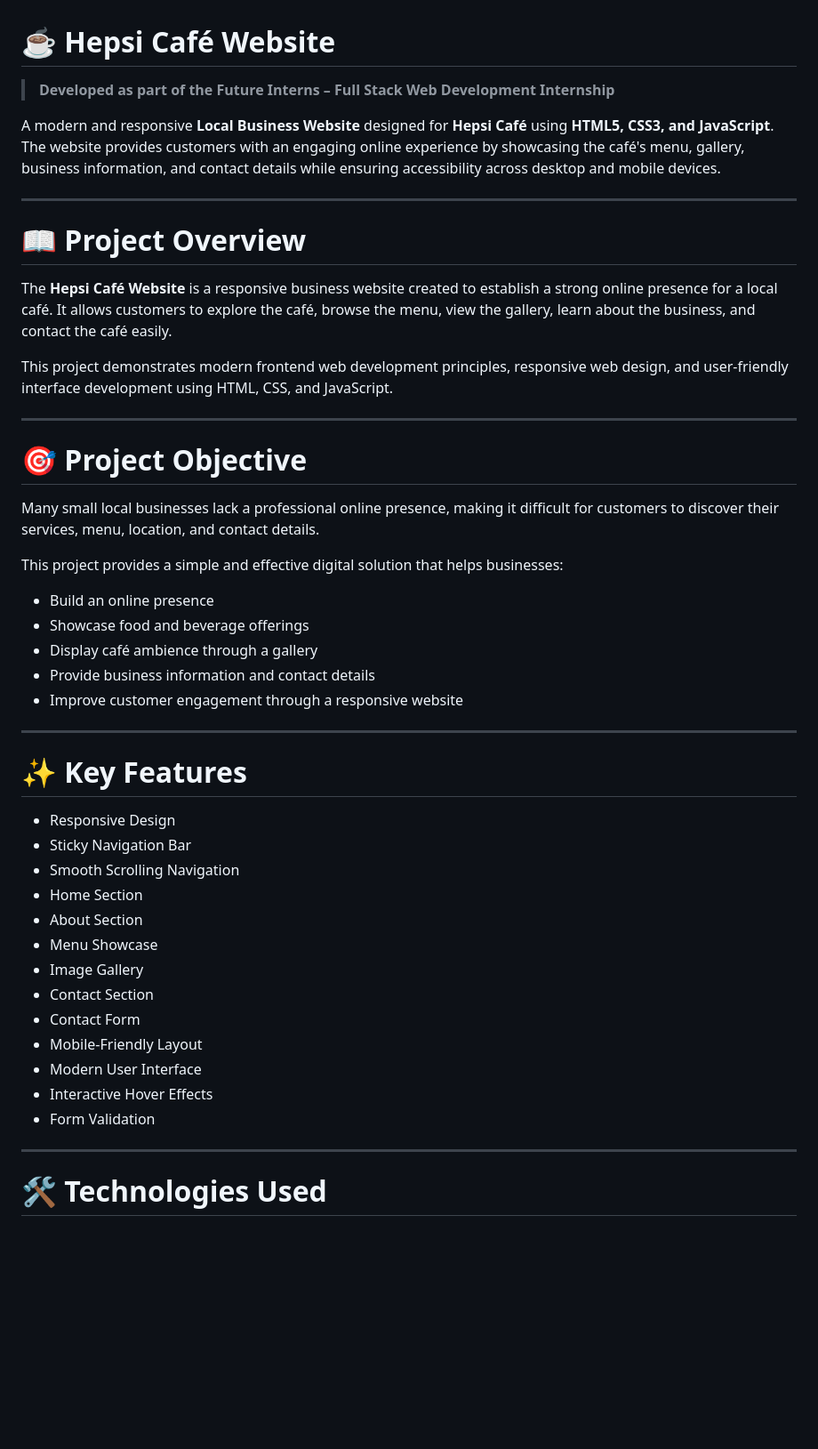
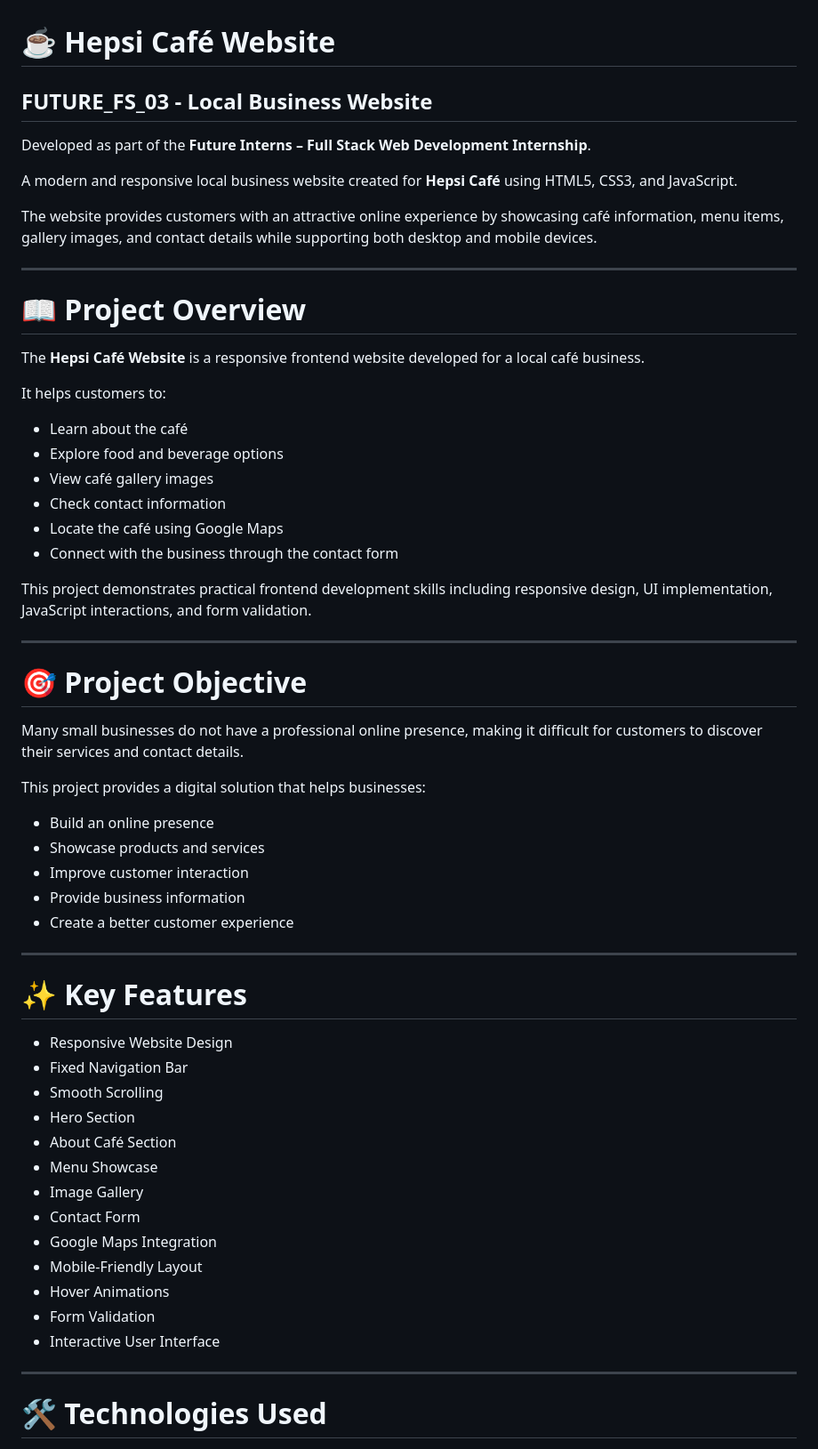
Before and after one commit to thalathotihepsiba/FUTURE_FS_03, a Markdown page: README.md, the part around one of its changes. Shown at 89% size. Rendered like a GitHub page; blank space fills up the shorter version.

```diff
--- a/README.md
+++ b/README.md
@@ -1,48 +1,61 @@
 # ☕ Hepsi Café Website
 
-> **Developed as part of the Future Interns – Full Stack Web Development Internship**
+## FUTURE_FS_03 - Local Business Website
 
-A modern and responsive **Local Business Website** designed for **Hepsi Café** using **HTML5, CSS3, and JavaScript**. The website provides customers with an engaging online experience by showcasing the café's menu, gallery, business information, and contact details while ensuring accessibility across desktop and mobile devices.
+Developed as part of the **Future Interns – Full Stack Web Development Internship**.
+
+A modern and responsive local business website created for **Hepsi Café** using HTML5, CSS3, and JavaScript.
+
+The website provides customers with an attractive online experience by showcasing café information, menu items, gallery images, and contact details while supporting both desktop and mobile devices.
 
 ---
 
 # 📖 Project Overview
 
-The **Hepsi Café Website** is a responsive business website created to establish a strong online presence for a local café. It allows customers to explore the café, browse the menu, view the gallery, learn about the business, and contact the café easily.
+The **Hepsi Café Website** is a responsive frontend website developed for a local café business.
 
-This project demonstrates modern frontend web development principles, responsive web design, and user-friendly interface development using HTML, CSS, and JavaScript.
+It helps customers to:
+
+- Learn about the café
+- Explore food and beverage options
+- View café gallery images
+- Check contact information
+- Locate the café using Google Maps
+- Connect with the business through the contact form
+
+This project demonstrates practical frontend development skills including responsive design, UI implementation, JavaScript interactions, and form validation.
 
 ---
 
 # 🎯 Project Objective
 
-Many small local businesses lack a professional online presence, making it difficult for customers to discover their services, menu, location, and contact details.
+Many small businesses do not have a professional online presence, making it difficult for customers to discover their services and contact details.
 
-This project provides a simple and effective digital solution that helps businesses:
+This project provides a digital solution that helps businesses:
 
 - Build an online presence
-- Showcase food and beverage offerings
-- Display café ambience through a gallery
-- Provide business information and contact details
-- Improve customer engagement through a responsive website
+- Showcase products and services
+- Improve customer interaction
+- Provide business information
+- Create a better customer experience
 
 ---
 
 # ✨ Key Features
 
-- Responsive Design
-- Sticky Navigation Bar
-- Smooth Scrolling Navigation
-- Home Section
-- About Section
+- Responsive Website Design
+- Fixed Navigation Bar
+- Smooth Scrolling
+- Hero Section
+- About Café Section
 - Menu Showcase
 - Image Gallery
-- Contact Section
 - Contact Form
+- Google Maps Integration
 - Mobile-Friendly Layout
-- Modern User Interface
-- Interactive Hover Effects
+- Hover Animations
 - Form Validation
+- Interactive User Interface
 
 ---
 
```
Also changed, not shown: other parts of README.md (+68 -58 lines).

### Brief
Provide the number of lines in the listing where the string "frontend" is found, and nothing besides.

### Task response
3